Would you output the whole listing below, exactly as it reads?

# [Source material]
+ + + + + + +

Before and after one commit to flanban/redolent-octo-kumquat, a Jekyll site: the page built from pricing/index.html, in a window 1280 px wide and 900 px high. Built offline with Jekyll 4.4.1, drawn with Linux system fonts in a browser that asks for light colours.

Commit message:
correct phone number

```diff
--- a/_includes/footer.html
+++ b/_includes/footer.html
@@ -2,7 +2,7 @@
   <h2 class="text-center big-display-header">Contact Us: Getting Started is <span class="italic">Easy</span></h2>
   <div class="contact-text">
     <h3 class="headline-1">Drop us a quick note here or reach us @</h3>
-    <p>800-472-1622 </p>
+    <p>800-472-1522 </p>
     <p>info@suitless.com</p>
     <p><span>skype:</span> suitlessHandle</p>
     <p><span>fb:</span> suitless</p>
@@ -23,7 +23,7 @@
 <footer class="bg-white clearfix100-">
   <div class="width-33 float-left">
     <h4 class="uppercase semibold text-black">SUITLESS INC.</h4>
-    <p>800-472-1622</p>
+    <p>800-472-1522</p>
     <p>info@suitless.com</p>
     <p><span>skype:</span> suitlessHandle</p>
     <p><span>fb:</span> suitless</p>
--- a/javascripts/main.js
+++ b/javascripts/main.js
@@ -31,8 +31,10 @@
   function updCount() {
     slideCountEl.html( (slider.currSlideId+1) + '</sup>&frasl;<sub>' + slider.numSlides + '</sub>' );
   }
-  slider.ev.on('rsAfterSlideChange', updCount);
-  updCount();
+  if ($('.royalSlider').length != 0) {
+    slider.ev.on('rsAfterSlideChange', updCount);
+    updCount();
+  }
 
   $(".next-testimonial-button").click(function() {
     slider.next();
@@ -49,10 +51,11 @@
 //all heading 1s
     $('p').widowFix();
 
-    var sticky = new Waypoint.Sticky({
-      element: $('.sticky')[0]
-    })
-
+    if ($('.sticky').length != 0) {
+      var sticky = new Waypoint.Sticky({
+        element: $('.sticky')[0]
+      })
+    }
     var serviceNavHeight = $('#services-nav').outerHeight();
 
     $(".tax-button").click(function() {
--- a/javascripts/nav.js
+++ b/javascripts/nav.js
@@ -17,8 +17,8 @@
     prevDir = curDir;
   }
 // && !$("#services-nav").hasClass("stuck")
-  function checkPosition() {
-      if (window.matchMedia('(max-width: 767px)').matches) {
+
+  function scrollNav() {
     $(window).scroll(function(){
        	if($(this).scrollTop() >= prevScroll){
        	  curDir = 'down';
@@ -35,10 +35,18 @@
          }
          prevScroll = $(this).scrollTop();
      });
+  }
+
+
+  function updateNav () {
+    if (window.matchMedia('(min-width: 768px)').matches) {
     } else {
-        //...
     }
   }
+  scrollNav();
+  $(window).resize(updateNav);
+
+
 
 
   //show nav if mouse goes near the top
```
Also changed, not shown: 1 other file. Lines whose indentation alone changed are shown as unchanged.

+ + + + + + +

# [Response to this task]
Before and after one commit to flanban/redolent-octo-kumquat, a Jekyll site: the page built from pricing/index.html, in a window 1280 px wide and 900 px high. Built offline with Jekyll 4.4.1, drawn with Linux system fonts in a browser that asks for light colours.

Commit message:
correct phone number

```diff
--- a/_includes/footer.html
+++ b/_includes/footer.html
@@ -2,7 +2,7 @@
   <h2 class="text-center big-display-header">Contact Us: Getting Started is <span class="italic">Easy</span></h2>
   <div class="contact-text">
     <h3 class="headline-1">Drop us a quick note here or reach us @</h3>
-    <p>800-472-1622 </p>
+    <p>800-472-1522 </p>
     <p>info@suitless.com</p>
     <p><span>skype:</span> suitlessHandle</p>
     <p><span>fb:</span> suitless</p>
@@ -23,7 +23,7 @@
 <footer class="bg-white clearfix100-">
   <div class="width-33 float-left">
     <h4 class="uppercase semibold text-black">SUITLESS INC.</h4>
-    <p>800-472-1622</p>
+    <p>800-472-1522</p>
     <p>info@suitless.com</p>
     <p><span>skype:</span> suitlessHandle</p>
     <p><span>fb:</span> suitless</p>
--- a/javascripts/main.js
+++ b/javascripts/main.js
@@ -31,8 +31,10 @@
   function updCount() {
     slideCountEl.html( (slider.currSlideId+1) + '</sup>&frasl;<sub>' + slider.numSlides + '</sub>' );
   }
-  slider.ev.on('rsAfterSlideChange', updCount);
-  updCount();
+  if ($('.royalSlider').length != 0) {
+    slider.ev.on('rsAfterSlideChange', updCount);
+    updCount();
+  }
 
   $(".next-testimonial-button").click(function() {
     slider.next();
@@ -49,10 +51,11 @@
 //all heading 1s
     $('p').widowFix();
 
-    var sticky = new Waypoint.Sticky({
-      element: $('.sticky')[0]
-    })
-
+    if ($('.sticky').length != 0) {
+      var sticky = new Waypoint.Sticky({
+        element: $('.sticky')[0]
+      })
+    }
     var serviceNavHeight = $('#services-nav').outerHeight();
 
     $(".tax-button").click(function() {
--- a/javascripts/nav.js
+++ b/javascripts/nav.js
@@ -17,8 +17,8 @@
     prevDir = curDir;
   }
 // && !$("#services-nav").hasClass("stuck")
-  function checkPosition() {
-      if (window.matchMedia('(max-width: 767px)').matches) {
+
+  function scrollNav() {
     $(window).scroll(function(){
        	if($(this).scrollTop() >= prevScroll){
        	  curDir = 'down';
@@ -35,10 +35,18 @@
          }
          prevScroll = $(this).scrollTop();
      });
+  }
+
+
+  function updateNav () {
+    if (window.matchMedia('(min-width: 768px)').matches) {
     } else {
-        //...
     }
   }
+  scrollNav();
+  $(window).resize(updateNav);
+
+
 
 
   //show nav if mouse goes near the top
```
Also changed, not shown: 1 other file. Lines whose indentation alone changed are shown as unchanged.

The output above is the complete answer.